• _Given records_:
# # # # # # #
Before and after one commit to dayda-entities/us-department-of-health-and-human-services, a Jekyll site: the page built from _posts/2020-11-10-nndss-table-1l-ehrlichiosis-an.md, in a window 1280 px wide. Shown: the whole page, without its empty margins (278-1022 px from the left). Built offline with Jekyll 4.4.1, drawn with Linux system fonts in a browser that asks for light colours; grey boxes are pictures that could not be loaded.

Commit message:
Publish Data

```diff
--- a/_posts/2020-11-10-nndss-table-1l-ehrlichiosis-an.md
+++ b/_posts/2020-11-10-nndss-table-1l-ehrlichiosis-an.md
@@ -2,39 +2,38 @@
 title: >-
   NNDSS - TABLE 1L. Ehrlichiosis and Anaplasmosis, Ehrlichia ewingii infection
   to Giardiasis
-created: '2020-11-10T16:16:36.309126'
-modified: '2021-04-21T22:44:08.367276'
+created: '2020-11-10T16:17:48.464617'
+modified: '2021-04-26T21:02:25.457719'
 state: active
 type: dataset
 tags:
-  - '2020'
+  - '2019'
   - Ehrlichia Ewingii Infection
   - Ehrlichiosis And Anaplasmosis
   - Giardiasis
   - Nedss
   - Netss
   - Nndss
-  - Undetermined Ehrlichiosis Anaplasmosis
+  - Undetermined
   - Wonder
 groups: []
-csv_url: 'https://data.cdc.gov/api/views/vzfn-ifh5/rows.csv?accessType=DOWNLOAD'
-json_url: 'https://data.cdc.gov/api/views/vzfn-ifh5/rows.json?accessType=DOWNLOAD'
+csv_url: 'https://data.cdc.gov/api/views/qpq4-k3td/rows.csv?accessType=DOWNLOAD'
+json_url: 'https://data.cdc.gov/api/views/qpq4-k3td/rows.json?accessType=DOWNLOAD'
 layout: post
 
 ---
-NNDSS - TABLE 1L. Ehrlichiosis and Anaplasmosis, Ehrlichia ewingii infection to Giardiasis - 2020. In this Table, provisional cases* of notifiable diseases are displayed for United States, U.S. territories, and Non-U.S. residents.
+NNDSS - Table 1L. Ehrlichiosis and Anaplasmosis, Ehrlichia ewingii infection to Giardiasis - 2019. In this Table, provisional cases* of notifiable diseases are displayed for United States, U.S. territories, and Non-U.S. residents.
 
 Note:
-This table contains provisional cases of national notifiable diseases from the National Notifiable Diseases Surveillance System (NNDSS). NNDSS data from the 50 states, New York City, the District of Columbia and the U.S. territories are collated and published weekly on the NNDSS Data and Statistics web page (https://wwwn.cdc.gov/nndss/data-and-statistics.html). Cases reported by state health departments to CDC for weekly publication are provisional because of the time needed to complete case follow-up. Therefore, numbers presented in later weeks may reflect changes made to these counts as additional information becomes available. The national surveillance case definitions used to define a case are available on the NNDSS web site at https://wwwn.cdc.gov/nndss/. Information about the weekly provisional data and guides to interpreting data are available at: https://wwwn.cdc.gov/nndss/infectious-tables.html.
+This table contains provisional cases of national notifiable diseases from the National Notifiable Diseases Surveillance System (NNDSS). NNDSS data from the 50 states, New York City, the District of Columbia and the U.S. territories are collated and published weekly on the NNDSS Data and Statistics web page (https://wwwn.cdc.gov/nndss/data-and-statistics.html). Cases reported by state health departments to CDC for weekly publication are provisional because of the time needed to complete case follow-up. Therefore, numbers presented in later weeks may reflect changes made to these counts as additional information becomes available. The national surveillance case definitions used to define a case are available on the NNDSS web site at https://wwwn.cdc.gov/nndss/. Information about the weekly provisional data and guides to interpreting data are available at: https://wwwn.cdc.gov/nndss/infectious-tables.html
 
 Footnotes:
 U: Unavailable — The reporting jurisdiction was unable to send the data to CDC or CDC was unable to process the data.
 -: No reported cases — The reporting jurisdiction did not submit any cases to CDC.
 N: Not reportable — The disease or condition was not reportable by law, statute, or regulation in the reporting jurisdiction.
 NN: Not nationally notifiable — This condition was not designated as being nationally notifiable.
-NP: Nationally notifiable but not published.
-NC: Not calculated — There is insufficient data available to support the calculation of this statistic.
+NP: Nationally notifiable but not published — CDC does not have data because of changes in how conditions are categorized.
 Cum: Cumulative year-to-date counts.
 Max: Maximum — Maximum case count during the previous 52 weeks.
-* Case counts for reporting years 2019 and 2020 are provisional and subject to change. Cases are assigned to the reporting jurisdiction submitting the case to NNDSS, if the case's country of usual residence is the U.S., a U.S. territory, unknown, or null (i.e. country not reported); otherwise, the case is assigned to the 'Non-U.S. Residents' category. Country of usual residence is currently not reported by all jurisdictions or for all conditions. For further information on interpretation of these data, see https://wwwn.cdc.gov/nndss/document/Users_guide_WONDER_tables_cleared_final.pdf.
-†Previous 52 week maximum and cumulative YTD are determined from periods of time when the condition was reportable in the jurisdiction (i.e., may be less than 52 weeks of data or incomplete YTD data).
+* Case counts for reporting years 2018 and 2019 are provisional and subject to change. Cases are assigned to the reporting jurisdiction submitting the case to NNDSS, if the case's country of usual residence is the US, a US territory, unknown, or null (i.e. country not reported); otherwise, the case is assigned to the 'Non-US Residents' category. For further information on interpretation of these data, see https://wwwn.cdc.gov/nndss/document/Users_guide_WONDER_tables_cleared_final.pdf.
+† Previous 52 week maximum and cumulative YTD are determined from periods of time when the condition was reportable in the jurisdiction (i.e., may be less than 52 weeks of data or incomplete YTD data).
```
# # # # # # #
• _Problem_:
Each entry is to be retyped exactly as it appears.

• _Expected answer_:
Before and after one commit to dayda-entities/us-department-of-health-and-human-services, a Jekyll site: the page built from _posts/2020-11-10-nndss-table-1l-ehrlichiosis-an.md, in a window 1280 px wide. Shown: the whole page, without its empty margins (278-1022 px from the left). Built offline with Jekyll 4.4.1, drawn with Linux system fonts in a browser that asks for light colours; grey boxes are pictures that could not be loaded.

Commit message:
Publish Data

```diff
--- a/_posts/2020-11-10-nndss-table-1l-ehrlichiosis-an.md
+++ b/_posts/2020-11-10-nndss-table-1l-ehrlichiosis-an.md
@@ -2,39 +2,38 @@
 title: >-
   NNDSS - TABLE 1L. Ehrlichiosis and Anaplasmosis, Ehrlichia ewingii infection
   to Giardiasis
-created: '2020-11-10T16:16:36.309126'
-modified: '2021-04-21T22:44:08.367276'
+created: '2020-11-10T16:17:48.464617'
+modified: '2021-04-26T21:02:25.457719'
 state: active
 type: dataset
 tags:
-  - '2020'
+  - '2019'
   - Ehrlichia Ewingii Infection
   - Ehrlichiosis And Anaplasmosis
   - Giardiasis
   - Nedss
   - Netss
   - Nndss
-  - Undetermined Ehrlichiosis Anaplasmosis
+  - Undetermined
   - Wonder
 groups: []
-csv_url: 'https://data.cdc.gov/api/views/vzfn-ifh5/rows.csv?accessType=DOWNLOAD'
-json_url: 'https://data.cdc.gov/api/views/vzfn-ifh5/rows.json?accessType=DOWNLOAD'
+csv_url: 'https://data.cdc.gov/api/views/qpq4-k3td/rows.csv?accessType=DOWNLOAD'
+json_url: 'https://data.cdc.gov/api/views/qpq4-k3td/rows.json?accessType=DOWNLOAD'
 layout: post
 
 ---
-NNDSS - TABLE 1L. Ehrlichiosis and Anaplasmosis, Ehrlichia ewingii infection to Giardiasis - 2020. In this Table, provisional cases* of notifiable diseases are displayed for United States, U.S. territories, and Non-U.S. residents.
+NNDSS - Table 1L. Ehrlichiosis and Anaplasmosis, Ehrlichia ewingii infection to Giardiasis - 2019. In this Table, provisional cases* of notifiable diseases are displayed for United States, U.S. territories, and Non-U.S. residents.
 
 Note:
-This table contains provisional cases of national notifiable diseases from the National Notifiable Diseases Surveillance System (NNDSS). NNDSS data from the 50 states, New York City, the District of Columbia and the U.S. territories are collated and published weekly on the NNDSS Data and Statistics web page (https://wwwn.cdc.gov/nndss/data-and-statistics.html). Cases reported by state health departments to CDC for weekly publication are provisional because of the time needed to complete case follow-up. Therefore, numbers presented in later weeks may reflect changes made to these counts as additional information becomes available. The national surveillance case definitions used to define a case are available on the NNDSS web site at https://wwwn.cdc.gov/nndss/. Information about the weekly provisional data and guides to interpreting data are available at: https://wwwn.cdc.gov/nndss/infectious-tables.html.
+This table contains provisional cases of national notifiable diseases from the National Notifiable Diseases Surveillance System (NNDSS). NNDSS data from the 50 states, New York City, the District of Columbia and the U.S. territories are collated and published weekly on the NNDSS Data and Statistics web page (https://wwwn.cdc.gov/nndss/data-and-statistics.html). Cases reported by state health departments to CDC for weekly publication are provisional because of the time needed to complete case follow-up. Therefore, numbers presented in later weeks may reflect changes made to these counts as additional information becomes available. The national surveillance case definitions used to define a case are available on the NNDSS web site at https://wwwn.cdc.gov/nndss/. Information about the weekly provisional data and guides to interpreting data are available at: https://wwwn.cdc.gov/nndss/infectious-tables.html
 
 Footnotes:
 U: Unavailable — The reporting jurisdiction was unable to send the data to CDC or CDC was unable to process the data.
 -: No reported cases — The reporting jurisdiction did not submit any cases to CDC.
 N: Not reportable — The disease or condition was not reportable by law, statute, or regulation in the reporting jurisdiction.
 NN: Not nationally notifiable — This condition was not designated as being nationally notifiable.
-NP: Nationally notifiable but not published.
-NC: Not calculated — There is insufficient data available to support the calculation of this statistic.
+NP: Nationally notifiable but not published — CDC does not have data because of changes in how conditions are categorized.
 Cum: Cumulative year-to-date counts.
 Max: Maximum — Maximum case count during the previous 52 weeks.
-* Case counts for reporting years 2019 and 2020 are provisional and subject to change. Cases are assigned to the reporting jurisdiction submitting the case to NNDSS, if the case's country of usual residence is the U.S., a U.S. territory, unknown, or null (i.e. country not reported); otherwise, the case is assigned to the 'Non-U.S. Residents' category. Country of usual residence is currently not reported by all jurisdictions or for all conditions. For further information on interpretation of these data, see https://wwwn.cdc.gov/nndss/document/Users_guide_WONDER_tables_cleared_final.pdf.
-†Previous 52 week maximum and cumulative YTD are determined from periods of time when the condition was reportable in the jurisdiction (i.e., may be less than 52 weeks of data or incomplete YTD data).
+* Case counts for reporting years 2018 and 2019 are provisional and subject to change. Cases are assigned to the reporting jurisdiction submitting the case to NNDSS, if the case's country of usual residence is the US, a US territory, unknown, or null (i.e. country not reported); otherwise, the case is assigned to the 'Non-US Residents' category. For further information on interpretation of these data, see https://wwwn.cdc.gov/nndss/document/Users_guide_WONDER_tables_cleared_final.pdf.
+† Previous 52 week maximum and cumulative YTD are determined from periods of time when the condition was reportable in the jurisdiction (i.e., may be less than 52 weeks of data or incomplete YTD data).
```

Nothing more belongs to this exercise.